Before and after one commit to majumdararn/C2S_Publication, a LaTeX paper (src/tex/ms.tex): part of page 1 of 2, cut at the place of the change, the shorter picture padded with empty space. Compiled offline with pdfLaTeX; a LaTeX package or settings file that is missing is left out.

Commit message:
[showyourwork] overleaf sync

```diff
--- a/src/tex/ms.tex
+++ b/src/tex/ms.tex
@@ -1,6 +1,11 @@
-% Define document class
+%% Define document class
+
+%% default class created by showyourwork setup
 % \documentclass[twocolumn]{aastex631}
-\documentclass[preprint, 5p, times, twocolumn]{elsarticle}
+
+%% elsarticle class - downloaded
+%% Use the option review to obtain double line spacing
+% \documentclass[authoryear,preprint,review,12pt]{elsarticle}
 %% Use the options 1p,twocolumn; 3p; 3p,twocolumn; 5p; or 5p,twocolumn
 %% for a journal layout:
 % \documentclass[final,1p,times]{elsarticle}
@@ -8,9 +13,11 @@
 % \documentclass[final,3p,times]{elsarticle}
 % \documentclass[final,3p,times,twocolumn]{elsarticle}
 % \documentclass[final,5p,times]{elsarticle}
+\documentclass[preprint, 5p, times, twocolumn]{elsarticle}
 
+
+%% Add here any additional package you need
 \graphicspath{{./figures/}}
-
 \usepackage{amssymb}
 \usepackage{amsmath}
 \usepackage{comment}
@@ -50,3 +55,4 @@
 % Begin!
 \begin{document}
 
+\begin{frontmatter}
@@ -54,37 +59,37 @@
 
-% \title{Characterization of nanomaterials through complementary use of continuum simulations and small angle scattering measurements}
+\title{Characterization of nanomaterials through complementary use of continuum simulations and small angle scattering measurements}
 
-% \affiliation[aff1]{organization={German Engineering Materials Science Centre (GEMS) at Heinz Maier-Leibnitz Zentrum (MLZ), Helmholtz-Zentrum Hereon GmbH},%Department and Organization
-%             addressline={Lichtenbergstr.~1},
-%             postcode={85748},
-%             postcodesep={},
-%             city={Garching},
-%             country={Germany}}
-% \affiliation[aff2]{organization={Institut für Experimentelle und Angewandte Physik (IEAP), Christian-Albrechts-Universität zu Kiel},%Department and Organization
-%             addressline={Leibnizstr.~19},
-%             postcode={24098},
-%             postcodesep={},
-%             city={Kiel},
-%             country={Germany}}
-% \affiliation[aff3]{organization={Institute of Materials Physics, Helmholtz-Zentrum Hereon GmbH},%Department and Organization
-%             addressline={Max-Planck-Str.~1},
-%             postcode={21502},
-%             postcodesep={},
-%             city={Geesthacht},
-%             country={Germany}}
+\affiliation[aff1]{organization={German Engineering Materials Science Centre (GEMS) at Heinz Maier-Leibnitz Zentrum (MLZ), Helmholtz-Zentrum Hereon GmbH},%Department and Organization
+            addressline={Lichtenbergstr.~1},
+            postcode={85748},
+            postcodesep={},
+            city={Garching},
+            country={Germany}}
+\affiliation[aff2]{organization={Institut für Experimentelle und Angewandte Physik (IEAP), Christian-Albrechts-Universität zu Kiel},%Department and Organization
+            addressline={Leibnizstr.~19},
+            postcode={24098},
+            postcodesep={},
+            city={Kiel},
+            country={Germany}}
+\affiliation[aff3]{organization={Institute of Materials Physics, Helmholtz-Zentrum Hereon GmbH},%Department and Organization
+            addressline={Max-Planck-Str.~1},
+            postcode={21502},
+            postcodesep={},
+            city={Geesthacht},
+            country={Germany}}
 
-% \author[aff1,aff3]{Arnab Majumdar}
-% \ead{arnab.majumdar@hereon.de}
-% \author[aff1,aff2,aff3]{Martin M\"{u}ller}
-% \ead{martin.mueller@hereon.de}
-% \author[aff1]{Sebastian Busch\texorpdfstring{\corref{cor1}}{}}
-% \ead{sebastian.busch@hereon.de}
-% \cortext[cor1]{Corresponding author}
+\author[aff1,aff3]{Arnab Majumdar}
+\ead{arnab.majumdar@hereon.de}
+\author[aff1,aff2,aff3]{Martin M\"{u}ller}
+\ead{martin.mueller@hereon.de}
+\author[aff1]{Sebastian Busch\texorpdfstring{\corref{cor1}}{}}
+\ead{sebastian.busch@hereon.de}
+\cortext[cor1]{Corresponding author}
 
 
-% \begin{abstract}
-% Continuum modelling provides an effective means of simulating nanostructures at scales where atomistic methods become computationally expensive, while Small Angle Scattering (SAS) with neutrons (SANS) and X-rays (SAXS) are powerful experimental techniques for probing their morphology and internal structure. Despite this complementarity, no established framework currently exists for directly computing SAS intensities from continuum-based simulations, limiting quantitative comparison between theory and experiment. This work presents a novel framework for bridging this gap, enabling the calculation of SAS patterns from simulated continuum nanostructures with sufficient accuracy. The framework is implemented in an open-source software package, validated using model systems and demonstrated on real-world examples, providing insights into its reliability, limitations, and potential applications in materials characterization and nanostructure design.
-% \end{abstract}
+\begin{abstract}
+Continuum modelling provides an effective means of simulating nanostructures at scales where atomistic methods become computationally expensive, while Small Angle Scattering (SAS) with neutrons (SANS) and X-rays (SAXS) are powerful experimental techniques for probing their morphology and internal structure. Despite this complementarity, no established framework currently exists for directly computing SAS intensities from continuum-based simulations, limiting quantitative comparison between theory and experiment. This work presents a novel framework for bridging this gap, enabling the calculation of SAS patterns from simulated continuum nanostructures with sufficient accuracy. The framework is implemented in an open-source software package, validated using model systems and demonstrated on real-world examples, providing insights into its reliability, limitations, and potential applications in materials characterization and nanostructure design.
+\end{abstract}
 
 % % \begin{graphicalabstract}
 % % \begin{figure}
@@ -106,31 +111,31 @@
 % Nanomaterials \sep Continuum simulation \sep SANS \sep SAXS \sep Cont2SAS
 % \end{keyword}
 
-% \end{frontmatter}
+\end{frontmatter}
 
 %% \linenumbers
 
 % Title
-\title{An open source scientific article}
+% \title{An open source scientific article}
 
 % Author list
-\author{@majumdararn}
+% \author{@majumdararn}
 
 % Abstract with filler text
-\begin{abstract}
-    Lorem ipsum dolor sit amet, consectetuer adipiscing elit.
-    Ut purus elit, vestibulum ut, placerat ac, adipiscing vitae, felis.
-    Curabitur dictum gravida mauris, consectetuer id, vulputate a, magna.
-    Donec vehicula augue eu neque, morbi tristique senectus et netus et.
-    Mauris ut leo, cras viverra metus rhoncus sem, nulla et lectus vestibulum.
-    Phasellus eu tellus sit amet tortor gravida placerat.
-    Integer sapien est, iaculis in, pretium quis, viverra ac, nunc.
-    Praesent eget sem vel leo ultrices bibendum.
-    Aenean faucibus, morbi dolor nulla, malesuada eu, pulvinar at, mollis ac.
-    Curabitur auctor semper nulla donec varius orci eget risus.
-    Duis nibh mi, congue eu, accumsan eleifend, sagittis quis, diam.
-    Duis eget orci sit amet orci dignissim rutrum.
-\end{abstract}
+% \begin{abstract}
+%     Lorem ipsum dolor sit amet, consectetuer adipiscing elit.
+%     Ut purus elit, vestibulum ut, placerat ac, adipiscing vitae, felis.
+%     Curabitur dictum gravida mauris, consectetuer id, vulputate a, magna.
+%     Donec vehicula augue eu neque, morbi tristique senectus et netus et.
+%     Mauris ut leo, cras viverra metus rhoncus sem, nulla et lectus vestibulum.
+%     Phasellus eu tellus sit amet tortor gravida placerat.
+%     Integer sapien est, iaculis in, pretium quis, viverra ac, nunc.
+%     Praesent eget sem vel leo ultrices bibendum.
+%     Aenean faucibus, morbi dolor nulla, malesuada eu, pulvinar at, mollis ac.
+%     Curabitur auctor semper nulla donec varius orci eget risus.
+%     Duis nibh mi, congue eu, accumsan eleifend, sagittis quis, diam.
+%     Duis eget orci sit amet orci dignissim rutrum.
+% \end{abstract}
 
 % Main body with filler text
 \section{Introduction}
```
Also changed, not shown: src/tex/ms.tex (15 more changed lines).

********************

**Assignment:** Using the records given above, list every line that includes the word "elsarticle".

**Problem solution:**
-\documentclass[preprint, 5p, times, twocolumn]{elsarticle}
+%% elsarticle class - downloaded
+% \documentclass[authoryear,preprint,review,12pt]{elsarticle}
 % \documentclass[final,1p,times]{elsarticle}
 % \documentclass[final,3p,times]{elsarticle}
 % \documentclass[final,3p,times,twocolumn]{elsarticle}
 % \documentclass[final,5p,times]{elsarticle}
+\documentclass[preprint, 5p, times, twocolumn]{elsarticle}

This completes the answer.